We believe that parent support is crucial to the development of future global leaders. Below are some tips parents can use to foster global awareness and cultural acceptance for kids of all ages (Resource)


Tips for . . .
  • all parents
    • Foster your child's relationship with students in Kenya, Africa by co-sponsoring a student's education with other interested familes. A gift of $75 per year with nine other families can cover a child's education for one year. This relationship and knowing that your child helped impact change in the life of a student and an entire community can last forever. Click here to make a donation.
    • Environmental issues can be great teaching opportunities. From being intentional about family recycling habits to participating in neighborhood clean-up projects, kids of all ages can play their part in showing respect for our world.
    • Visit the Southern Poverty Law Center’s Tolerance.org Web site for parenting information on a number of topics, including diversity awareness and cross-cultural tolerance.
    • Service projects that the whole family can do together teach planning skills (What do we do?), empathy (Who needs this and why?), teamwork, and empowerment (reflect on how the completed project made you feel)

  • parents with children ages birth to 5
    • When your kids complain, “That’s not fair!” ask, “What can we do to make things more fair?” Talk about how the terms “fair” and “equal” don’t usually mean “exactly the same.”
    • Watch TV shows or play games together that have messages about different cultures and countries. Talk about them afterwards.
    • Talk with children about how people live in different types of homes, have different skin colors, types of jobs, family configurations, and so on. Keep books and toys on hand that reflect this diversity, making “differences” familiar.
  • parents with children ages 6 to 9
    • Help your child develop a deeply rooted sense of identity so that she or he is confident and feels a sense of self-worth. Celebrate important cultural history dates, rituals, and traditions in your family, and talk about their importance.
    • Model respect for others, including those whom you might envy or feel sorry for. Remember (and stress to your children) that you can never know exactly what it feels like to live someone else’s life, but you can treat that person the way you want to be treated.
    • If possible, venture outside your own community to experience how other people live. This might mean having lunch in a neighboring town, taking a road trip to a different geographic area, or even traveling or living internationally. Whatever your means, make it a point to show your children that there are lots of different ways of living in the world.
  • parents with children ages 10 to 15
    • Encourage your children to explore the world through books, the Internet, travel opportunities, and cross-cultural experiences with friends. Help them seek out the resources they need to do this.
    • Encourage your teen to become involved in activities that expose them to different types of people, lifestyles, languages, music, food, and art. Often such activities are offered as service projects through schools, recreation centers and park programs, libraries, museums, and cultural centers.

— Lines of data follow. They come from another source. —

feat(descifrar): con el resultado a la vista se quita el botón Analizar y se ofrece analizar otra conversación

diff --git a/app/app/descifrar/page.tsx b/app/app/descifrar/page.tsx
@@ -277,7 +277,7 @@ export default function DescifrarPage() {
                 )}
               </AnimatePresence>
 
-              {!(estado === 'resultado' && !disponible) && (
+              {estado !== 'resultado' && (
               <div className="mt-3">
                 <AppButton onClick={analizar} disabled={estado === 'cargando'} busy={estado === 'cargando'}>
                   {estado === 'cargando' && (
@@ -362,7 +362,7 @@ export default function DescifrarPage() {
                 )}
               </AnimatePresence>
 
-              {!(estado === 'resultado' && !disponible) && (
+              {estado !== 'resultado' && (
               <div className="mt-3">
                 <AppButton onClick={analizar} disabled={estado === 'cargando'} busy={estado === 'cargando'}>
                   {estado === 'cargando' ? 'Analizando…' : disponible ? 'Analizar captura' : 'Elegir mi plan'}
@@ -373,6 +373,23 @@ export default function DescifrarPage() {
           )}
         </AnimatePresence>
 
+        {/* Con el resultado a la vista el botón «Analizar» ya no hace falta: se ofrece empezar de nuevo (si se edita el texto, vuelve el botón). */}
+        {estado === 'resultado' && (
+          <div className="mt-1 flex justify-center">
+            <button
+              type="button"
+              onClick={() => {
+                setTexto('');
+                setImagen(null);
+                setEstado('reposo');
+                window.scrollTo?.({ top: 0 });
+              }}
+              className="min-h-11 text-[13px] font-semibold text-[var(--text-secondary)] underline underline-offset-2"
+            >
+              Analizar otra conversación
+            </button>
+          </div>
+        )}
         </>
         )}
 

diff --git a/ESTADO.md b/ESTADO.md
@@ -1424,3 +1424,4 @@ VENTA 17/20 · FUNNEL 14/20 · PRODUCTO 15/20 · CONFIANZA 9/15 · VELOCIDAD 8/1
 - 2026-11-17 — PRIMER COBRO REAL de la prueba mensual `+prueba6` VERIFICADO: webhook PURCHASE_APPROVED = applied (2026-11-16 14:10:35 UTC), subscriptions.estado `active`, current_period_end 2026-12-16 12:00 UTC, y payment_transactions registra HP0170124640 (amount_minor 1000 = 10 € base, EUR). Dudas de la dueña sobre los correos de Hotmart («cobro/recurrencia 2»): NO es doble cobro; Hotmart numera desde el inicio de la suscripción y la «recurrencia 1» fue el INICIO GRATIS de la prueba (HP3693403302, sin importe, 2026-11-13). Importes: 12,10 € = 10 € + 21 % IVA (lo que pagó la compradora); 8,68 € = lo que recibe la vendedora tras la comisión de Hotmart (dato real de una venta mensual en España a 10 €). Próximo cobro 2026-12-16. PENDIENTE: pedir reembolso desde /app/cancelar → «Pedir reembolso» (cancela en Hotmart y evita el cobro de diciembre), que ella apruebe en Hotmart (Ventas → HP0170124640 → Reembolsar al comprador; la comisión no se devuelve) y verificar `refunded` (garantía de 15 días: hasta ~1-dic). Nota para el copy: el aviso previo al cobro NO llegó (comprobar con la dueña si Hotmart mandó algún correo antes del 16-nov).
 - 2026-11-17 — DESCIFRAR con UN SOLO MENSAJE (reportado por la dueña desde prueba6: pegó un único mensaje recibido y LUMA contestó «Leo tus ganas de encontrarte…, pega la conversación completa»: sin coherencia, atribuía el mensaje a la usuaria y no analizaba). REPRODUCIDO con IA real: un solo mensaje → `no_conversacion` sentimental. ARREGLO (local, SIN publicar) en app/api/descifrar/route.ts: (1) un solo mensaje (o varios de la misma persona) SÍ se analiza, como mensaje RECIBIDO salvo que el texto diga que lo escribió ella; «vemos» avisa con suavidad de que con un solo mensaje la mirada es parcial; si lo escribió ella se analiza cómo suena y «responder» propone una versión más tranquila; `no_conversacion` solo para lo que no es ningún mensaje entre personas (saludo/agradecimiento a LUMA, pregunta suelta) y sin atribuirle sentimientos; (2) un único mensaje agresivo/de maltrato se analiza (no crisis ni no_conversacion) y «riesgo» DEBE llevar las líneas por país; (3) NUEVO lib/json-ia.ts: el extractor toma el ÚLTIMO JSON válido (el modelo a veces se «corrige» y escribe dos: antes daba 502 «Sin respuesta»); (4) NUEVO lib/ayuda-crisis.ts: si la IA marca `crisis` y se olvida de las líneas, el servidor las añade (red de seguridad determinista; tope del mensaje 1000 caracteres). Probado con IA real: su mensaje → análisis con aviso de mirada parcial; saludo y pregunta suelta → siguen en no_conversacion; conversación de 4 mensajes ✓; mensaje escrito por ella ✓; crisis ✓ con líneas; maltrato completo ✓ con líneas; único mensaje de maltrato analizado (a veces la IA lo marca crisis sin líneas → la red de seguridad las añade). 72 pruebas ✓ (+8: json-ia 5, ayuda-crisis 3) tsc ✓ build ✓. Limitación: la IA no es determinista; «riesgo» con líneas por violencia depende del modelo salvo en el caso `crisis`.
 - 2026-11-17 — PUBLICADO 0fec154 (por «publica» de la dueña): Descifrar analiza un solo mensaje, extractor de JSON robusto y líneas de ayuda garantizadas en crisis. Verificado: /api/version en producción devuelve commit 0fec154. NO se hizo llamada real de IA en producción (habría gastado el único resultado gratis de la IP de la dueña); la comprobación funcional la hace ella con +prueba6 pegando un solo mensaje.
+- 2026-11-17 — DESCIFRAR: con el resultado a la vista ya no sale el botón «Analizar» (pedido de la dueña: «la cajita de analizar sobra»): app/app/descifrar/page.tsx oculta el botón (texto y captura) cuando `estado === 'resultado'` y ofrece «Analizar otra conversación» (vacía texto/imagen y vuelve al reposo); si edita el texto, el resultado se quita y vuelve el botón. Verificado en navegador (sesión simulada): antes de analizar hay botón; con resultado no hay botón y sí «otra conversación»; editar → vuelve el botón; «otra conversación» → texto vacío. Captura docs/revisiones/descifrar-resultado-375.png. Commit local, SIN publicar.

    • Learning a language early is often the gateway to enjoying different cultures. Encourage your children to study a second language through their school, community education programs, and/or online (see rosettastone.com).
  • parents with children ages 16 to 18
    • As a family, watch national news programs, listen to public radio broadcasts, read newspapers and news magazines, and discuss what you learn.
    • Support short-term opportunities for kids to travel around the country or overseas with their school or faith community groups. From fund-raising to chaperoning, your support makes a difference.
    • Identify people (past or present) who have worked for social justice. Discuss their impact on their community or the world.